University expertise helps to enhance food supply in Africa



Scientists from Britain and Nigeria will collaborate on new research to help African farmers turn traditional produce such as grains, cereals, root and tubers into new product lines with longer shelf-life and greater nutritional value.

The University of Lincoln, UK, will offer its expertise and academic resources working alongside Temophadis International Enterprise (TIE) on a new agri-food Knowledge Transfer Partnership, with additional expertise from Obafemi Awolowo University (OAU) in Osun State, Nigeria.

Fully funded by Innovate UK through the Global Challenges Research Fund, the University of Lincoln and TIE will develop and implement new processing techniques to create commercially viable, value-added products with enhanced nutritional quality.

The partnership aims to increase food security and reduce food losses through improved supply of foods via e-platforms, and by building the capacity of Agri-food vendors in the country.

The Nigerian food market is the largest in Africa, with more than 180 million people to feed, a figure projected to increase significantly by 2030. The growing health concern for food safety and related activities, exacerbated by Covid-19, has made consumers shift attention to branded packaged food, providing TIE with an opportunity to innovate and capitalise on demand.
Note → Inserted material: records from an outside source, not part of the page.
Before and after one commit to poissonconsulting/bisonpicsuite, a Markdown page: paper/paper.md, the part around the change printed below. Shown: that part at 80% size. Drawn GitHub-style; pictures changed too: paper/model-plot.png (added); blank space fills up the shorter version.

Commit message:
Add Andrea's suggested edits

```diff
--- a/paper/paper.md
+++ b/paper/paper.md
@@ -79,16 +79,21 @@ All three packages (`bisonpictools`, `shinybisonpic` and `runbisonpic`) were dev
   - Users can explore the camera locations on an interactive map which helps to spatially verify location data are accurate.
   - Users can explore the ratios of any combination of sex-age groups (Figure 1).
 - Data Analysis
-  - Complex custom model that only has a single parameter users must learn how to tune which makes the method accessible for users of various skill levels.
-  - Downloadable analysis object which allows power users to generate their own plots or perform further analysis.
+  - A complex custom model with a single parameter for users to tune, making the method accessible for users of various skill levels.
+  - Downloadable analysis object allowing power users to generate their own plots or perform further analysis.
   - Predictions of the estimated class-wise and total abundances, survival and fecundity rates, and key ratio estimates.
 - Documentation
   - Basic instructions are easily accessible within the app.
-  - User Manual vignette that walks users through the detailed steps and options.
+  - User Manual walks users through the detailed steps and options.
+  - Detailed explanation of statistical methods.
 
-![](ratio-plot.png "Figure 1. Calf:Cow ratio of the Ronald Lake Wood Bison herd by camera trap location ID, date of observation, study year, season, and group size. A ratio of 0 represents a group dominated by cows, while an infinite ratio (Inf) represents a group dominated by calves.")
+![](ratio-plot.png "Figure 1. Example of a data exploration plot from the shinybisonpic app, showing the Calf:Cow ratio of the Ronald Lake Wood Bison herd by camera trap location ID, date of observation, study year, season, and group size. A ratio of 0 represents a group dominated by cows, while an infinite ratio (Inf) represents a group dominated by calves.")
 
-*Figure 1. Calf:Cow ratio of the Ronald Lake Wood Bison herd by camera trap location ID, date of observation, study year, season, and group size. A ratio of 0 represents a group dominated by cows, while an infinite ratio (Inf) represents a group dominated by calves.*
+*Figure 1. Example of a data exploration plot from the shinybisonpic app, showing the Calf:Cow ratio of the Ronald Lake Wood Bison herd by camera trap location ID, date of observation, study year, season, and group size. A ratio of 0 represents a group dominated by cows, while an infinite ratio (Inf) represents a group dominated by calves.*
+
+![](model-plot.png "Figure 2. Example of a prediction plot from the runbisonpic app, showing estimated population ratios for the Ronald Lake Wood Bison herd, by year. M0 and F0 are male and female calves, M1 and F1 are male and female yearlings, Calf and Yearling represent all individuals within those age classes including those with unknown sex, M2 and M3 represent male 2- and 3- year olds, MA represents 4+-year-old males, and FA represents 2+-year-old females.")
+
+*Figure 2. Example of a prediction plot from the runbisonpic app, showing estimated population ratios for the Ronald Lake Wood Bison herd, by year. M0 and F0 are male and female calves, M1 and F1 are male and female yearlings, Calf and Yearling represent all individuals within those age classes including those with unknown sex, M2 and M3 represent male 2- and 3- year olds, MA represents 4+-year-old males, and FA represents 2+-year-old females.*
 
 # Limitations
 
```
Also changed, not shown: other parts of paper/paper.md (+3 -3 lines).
Olarewaju Fadodun, Project Lead for TIE, said: “In context of rising food prices, fallout from Covid-19 and various effects of climate on food availability, Africa, and particularly Nigeria, needs a more efficient way of transforming what is produced into handy food products with extended shelf lives.

“We hope this has the potential to save the lives of millions of Africans who rely on a range of indigenous crops for food, nutrition and income security. The KTP will build up our capability and that of other Agri-food vendors in post-harvest value addition, and ultimately reduce the post-harvest food loss in Nigeria by 50%.”

Professor Mark Swainson, Lead for Higher Education and Research from the University of Lincoln’s National Centre for Food Manufacturing, said: “Through a close working relationship between all three parties, the initiative will serve to enhance the levels of nutritious food supply in Nigeria, with significant benefits to food security, waste reduction and uptake of bio-degradable packaging materials. We are very proud to be advancing our work with food systems on an international scale with our Nigerian colleagues.”

Dr Oluseyi Moses Ajayi, supervising academic at the National Centre for Food Manufacturing, said: “Over the past 40 years, UK KTPs have helped businesses to improve their competitiveness and productivity through optimal use of knowledge, technology and skills. I am pleased with the global extension of the scheme to businesses and universities in Africa.”

Supervising academic for Obafemi Awolowo University’s Faculty of Agriculture, Dr Ayodeji Ogunleye, said: “Agri-food businesses in Africa, particularly in Nigeria, have primarily been left in the hands of smallholder processors who operate in the open market with little or no consideration for quality control and safety.

“Working with the University of Lincoln will be a game-changer. They are one of the leading UK universities in Agri-food research and innovation and will help us to bring global quality standards and excellent Agri-food processing practices to Nigeria. I am very pleased to be leading the Obafemi Awolowo University team on this international collaboration.”